Caroline O’Connor as the mother, Mari Hoff, is blowsy, jaded and she grabs the house by the minge with her foul mouthed entry and incessant talk. Disturbingly un-self-aware, she initially roams the stage with bravado, loucheness and a titch of despair. Mari’s desultory existence is available to every person there. O’Connor’s performance is tuned perfectly to bring her character to a teased hair’s breath short of dislike. Even her hurling of little cruelties is perfectly placed to endow the object of her impotence with the viewer’s compassion.
Her most frequent target for a superiority of belittlement is her daughter, LV. Nicknamed for her little voice, she is comforted by listening to the records of her deceased father and is able to imitate Bassey and Marilyn and Judy etc. Geraldine Hakewell has a show-stopper where her hard work astonishes the audience but that’s not her greatest achievement with the character. LV, cowers and stutters. And watches and hides. Hakewell’s pin-point characterisation gives every simper, every foetally expressed moment, an absolute truth. It’s as subtly reactionary a performance as O’Connor’s is generous.
Mari’s frantic man-hunt finds Ray Say (Joseph Del Re), a theatrical entrepreneur of the strippers and men’s clubs sort. He sees £ signs in the impersonations and works manipulatively and manically to make LV a performer. Del Re prowls and cajoles but there is too considerable a suspension of disbelief that Ray would hook up, even for one night, with the mother. The relationship doesn’t quite gel despite the excellence of their individual performances.

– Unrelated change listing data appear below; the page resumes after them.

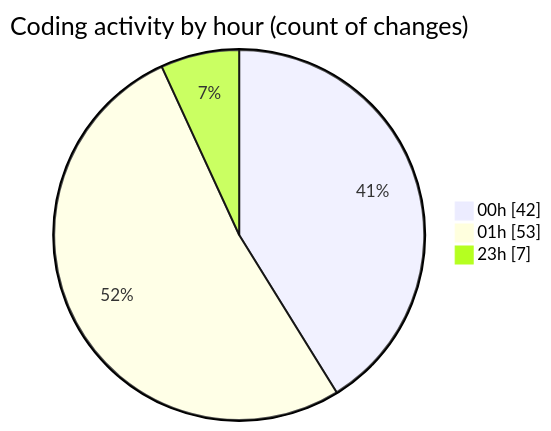
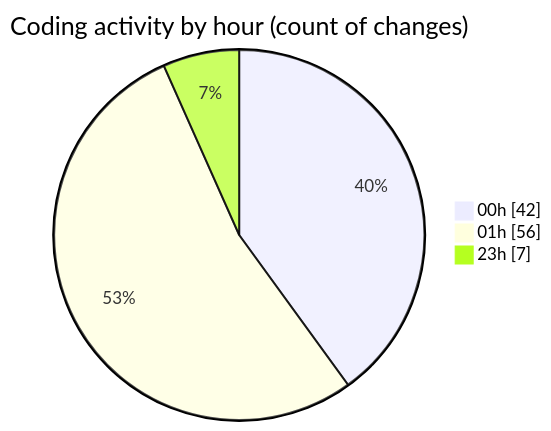
The second of 2 diagrams in 2025-08-12/rentotp/README.md (lephambinh05/code-tracking), drawn with Mermaid before and after one commit. The commit also changed other lines of this file and 1 other file, not shown here.

````diff
--- a/2025-08-12/rentotp/README.md
+++ b/2025-08-12/rentotp/README.md
@@ -47,7 +47,7 @@
 ```mermaid
 pie showData
 title Coding activity by hour (count of changes)
 "00h" : 42
-"01h" : 53
+"01h" : 56
 "23h" : 7
 ```
````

What does work superbly is the bud and growth of LV’s contact and communion with Billy (Charles Wu). It is a believable and sweetly enjoyable flowering and Wu negotiates the line between shy and wimpy with a purity of focus that easily explains LV’s attraction to his gentle strength. Also doing excellent work is Bishanyia Vincent as mostly silent bff, Sadie. Bitchily told to fuck off – regularly – hers is a discreetly empathetic comic performance. And Kip Chapman who has the most obvious sleaze burden of the show. His behaviour at interval is hilarious.
Director Shaun Rennie gives the comedy full rein in the early part of the show especially in the use of physical humour to draw the audience in. As the deeper interrogation of avarice and self-delusion come into play, he elides his cast into a clearer discussion about trust and communication. Mari and Ray, even when explosive, will never really speak in their own voice.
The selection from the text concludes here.